The Food and Drug Administration is asking doctors to stop
prescribing combination medications that contain more than 325
milligrams of acetaminophen per pill, because of long-standing concerns
about liver damage.
The move, announced Tuesday, is one of a
series of actions the FDA is taking to limit high-dose use of the
popular painkiller. FDA already has asked drug-makers to stop producing
combination prescription medications with higher doses. More than half
of manufacturers have complied, according to the FDA statement.
products typically combine acetaminophen with opioid painkillers, such
as hydrocodone and codeine, and are commonly prescribed after injuries,
surgeries and dental procedures.
The agency says it soon will
withdraw approval for any of those medications containing more than 325
mg of acetaminophen. It also said that it is planning new regulations
on over-the-counter acetaminophen, but did not give details.
non-prescription painkillers, such as Extra Strength Tylenol, contain
500 mg of acetaminophen in each pill. Tylenol's maker Johnson &
Johnson recently announced it was adding warning labels to bottle caps to remind consumers to read the label for dosing and safety instructions.
the new statement, FDA said: "There are no available data to show that
taking more than 325 mg of acetaminophen per dosage unit provides
additional benefit that outweighs the added risks for liver injury.
Further, limiting the amount of acetaminophen per dosage unit will
reduce the risk of severe liver injury from inadvertent acetaminophen
overdose, which can lead to liver failure, liver transplant, and death."

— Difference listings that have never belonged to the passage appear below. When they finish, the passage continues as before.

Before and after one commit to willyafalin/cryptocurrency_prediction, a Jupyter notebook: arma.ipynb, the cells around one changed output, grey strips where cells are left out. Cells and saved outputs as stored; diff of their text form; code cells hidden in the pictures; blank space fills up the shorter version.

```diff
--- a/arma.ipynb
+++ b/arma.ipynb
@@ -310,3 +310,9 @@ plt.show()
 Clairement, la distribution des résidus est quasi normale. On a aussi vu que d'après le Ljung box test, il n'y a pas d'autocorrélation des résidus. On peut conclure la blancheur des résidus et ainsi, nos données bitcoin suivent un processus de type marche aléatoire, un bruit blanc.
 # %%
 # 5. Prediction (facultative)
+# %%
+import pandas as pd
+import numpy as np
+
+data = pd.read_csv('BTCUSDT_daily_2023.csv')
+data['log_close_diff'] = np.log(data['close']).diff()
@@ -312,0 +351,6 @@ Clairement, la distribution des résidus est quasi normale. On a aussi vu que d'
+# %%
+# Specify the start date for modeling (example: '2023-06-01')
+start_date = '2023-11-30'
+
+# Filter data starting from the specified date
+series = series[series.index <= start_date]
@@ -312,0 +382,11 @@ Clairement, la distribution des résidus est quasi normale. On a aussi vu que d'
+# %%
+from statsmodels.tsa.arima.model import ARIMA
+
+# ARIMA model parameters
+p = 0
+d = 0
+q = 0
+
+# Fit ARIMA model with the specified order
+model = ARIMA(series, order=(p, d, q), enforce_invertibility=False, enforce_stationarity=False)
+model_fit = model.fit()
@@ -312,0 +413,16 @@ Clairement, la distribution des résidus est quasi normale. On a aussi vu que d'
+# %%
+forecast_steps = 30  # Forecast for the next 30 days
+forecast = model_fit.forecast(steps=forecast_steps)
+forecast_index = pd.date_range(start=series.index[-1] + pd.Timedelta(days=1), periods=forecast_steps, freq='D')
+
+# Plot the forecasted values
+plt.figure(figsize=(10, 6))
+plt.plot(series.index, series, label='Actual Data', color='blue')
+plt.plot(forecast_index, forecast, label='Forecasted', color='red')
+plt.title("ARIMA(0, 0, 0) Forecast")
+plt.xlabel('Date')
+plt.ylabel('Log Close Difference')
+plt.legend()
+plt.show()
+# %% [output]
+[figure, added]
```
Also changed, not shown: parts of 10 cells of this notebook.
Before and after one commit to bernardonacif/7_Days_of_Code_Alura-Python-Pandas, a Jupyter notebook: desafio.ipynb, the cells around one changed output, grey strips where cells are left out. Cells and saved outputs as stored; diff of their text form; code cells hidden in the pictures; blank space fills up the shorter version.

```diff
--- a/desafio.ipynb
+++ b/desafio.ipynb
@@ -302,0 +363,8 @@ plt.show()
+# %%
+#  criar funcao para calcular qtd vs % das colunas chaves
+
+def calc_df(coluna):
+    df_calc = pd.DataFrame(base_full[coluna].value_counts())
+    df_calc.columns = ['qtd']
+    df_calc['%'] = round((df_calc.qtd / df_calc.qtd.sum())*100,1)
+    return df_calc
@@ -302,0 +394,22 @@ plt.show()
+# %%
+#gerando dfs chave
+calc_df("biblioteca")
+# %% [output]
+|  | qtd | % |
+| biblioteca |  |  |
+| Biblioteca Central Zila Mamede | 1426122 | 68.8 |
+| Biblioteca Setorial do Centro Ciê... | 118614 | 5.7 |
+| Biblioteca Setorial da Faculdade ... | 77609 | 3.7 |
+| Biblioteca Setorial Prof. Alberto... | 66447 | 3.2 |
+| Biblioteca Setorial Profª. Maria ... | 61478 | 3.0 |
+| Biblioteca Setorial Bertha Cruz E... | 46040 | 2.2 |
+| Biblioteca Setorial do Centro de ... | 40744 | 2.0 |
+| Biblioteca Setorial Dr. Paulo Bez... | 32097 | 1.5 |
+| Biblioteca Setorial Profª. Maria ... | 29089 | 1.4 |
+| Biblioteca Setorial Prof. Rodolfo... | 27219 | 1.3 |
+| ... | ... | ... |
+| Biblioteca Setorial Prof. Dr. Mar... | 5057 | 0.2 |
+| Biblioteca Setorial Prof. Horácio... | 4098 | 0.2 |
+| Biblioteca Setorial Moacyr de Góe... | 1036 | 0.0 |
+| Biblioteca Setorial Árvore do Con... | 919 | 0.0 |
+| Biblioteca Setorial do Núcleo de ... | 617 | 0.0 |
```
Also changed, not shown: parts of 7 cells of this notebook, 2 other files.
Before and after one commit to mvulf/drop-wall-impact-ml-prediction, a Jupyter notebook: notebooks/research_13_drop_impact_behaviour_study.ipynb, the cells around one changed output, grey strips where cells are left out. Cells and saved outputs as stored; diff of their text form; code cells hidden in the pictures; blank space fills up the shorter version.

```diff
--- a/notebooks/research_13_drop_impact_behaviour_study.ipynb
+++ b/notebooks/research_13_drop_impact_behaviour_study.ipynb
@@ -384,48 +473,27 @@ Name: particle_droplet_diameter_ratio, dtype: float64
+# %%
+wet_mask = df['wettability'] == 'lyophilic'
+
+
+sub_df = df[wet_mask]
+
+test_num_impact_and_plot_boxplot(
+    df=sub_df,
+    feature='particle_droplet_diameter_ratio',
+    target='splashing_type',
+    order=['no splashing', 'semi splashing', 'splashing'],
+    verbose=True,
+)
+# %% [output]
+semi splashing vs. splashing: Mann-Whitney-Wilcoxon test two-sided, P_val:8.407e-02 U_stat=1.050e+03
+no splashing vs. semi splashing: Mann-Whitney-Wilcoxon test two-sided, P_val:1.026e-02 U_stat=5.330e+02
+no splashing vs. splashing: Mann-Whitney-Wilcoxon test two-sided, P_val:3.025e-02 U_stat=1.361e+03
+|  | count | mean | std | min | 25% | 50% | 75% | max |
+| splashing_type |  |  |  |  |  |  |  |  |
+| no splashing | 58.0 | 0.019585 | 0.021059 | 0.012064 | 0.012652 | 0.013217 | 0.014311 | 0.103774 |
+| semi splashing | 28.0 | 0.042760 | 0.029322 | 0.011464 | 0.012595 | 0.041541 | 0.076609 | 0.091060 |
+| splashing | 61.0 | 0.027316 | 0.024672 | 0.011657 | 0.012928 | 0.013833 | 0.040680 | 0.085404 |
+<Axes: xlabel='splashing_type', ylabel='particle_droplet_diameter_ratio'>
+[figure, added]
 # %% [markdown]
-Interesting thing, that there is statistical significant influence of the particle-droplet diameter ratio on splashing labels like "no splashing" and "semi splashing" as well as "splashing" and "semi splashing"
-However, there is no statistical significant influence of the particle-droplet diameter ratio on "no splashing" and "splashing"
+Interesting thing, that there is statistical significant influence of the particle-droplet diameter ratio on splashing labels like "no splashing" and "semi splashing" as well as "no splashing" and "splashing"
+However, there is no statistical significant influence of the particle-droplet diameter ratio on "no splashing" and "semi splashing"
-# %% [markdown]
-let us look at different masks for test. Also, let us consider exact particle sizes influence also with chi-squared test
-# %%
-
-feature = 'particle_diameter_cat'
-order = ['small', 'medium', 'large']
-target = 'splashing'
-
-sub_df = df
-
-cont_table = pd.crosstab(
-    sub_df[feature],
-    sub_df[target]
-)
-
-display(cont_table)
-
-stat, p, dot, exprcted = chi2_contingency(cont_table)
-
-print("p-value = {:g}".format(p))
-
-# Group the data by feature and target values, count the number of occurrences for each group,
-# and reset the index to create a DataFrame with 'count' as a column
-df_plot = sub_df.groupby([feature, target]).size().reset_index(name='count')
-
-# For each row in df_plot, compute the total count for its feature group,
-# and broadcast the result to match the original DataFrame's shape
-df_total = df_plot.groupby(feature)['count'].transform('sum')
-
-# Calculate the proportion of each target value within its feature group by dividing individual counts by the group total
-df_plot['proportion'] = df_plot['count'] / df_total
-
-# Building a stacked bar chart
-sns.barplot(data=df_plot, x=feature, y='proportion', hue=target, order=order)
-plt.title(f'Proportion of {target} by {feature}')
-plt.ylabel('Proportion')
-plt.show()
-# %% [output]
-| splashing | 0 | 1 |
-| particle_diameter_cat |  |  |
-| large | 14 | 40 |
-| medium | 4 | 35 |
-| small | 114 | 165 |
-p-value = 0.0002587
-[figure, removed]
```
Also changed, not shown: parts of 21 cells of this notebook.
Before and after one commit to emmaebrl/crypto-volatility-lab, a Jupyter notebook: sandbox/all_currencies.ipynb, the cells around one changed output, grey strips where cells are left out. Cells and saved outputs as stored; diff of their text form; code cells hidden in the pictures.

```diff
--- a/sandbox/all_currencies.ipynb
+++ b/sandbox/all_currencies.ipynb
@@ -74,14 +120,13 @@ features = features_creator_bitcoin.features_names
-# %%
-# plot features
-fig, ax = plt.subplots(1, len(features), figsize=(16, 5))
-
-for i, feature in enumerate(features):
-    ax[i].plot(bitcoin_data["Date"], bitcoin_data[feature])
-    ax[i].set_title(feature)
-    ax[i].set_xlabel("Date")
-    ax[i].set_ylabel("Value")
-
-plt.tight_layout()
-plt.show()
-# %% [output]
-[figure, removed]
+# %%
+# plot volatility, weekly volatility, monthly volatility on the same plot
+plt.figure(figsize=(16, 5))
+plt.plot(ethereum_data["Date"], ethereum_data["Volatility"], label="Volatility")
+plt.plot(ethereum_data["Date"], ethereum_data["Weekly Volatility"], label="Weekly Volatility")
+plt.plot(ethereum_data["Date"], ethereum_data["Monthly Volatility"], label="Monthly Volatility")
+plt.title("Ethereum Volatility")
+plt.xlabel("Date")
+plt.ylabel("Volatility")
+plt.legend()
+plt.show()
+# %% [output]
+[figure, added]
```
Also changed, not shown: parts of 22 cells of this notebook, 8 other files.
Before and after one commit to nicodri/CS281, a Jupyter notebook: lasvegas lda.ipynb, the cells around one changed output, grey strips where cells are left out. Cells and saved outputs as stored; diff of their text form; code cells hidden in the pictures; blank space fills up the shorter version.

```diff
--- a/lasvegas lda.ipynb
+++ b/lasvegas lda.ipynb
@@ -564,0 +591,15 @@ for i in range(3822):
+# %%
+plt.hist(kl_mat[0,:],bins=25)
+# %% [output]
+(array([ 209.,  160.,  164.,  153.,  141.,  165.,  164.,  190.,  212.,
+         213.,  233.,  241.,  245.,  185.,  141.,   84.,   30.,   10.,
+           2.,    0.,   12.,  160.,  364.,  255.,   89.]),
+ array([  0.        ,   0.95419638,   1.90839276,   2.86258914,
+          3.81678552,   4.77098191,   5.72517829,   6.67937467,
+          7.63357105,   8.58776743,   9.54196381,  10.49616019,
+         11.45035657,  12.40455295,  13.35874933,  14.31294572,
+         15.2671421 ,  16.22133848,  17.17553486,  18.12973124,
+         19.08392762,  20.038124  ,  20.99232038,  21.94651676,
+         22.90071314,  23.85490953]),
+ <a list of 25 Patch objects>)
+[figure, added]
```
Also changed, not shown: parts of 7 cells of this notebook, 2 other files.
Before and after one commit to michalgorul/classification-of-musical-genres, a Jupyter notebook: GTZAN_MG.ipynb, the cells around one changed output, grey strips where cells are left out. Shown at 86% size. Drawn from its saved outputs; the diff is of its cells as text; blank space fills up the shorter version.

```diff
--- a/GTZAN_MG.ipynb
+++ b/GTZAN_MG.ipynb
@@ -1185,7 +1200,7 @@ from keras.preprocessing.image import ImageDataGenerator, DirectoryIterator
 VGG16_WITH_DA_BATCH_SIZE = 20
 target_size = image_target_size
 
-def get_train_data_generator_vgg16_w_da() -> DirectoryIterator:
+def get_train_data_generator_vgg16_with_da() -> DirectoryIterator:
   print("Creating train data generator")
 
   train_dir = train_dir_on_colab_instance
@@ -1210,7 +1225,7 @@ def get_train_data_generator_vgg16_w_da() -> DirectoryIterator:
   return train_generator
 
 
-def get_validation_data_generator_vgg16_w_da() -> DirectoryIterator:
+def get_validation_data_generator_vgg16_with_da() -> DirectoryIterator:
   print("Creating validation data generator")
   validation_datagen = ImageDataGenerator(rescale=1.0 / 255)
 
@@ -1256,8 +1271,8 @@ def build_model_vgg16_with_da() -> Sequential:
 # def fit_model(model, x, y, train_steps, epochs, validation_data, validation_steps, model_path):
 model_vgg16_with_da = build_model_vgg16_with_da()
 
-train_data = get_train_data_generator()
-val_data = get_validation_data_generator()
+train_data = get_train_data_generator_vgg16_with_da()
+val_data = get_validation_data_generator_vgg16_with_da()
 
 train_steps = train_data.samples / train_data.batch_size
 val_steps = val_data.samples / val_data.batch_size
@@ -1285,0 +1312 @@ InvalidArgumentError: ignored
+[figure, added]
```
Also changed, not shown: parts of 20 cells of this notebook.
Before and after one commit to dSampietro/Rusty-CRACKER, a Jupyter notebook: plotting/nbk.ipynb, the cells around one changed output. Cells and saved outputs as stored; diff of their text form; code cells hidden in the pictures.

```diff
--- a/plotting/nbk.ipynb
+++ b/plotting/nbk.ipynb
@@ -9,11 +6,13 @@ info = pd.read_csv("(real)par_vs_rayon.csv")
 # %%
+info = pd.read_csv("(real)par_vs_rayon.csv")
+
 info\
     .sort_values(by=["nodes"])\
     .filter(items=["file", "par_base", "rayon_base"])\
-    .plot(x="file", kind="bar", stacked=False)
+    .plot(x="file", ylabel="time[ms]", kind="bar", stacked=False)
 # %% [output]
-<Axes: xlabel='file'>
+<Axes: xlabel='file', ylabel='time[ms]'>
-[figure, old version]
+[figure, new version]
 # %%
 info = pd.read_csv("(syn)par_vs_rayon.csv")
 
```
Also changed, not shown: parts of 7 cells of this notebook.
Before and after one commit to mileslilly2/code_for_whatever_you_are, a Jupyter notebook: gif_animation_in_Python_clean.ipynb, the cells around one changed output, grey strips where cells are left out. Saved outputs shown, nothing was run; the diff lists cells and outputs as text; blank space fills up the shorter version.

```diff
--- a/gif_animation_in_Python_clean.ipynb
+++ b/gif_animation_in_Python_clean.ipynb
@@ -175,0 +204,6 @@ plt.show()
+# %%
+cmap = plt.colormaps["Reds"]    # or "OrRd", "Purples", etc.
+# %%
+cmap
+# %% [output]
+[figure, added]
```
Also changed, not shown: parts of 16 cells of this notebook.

FDA says it's OK for doctors to prescribe two-pill doses, for a total dose of 650 mg, when that's medically appropriate.
from acetaminophen send 56,000 people to emergency rooms and kill about
500 each year, according to FDA. The drug is a leading cause of acute
FDA has previously said that most cases of liver
damage occur in patients who take more than the maximum recommended dose
of 4,000 mg in 24 hours.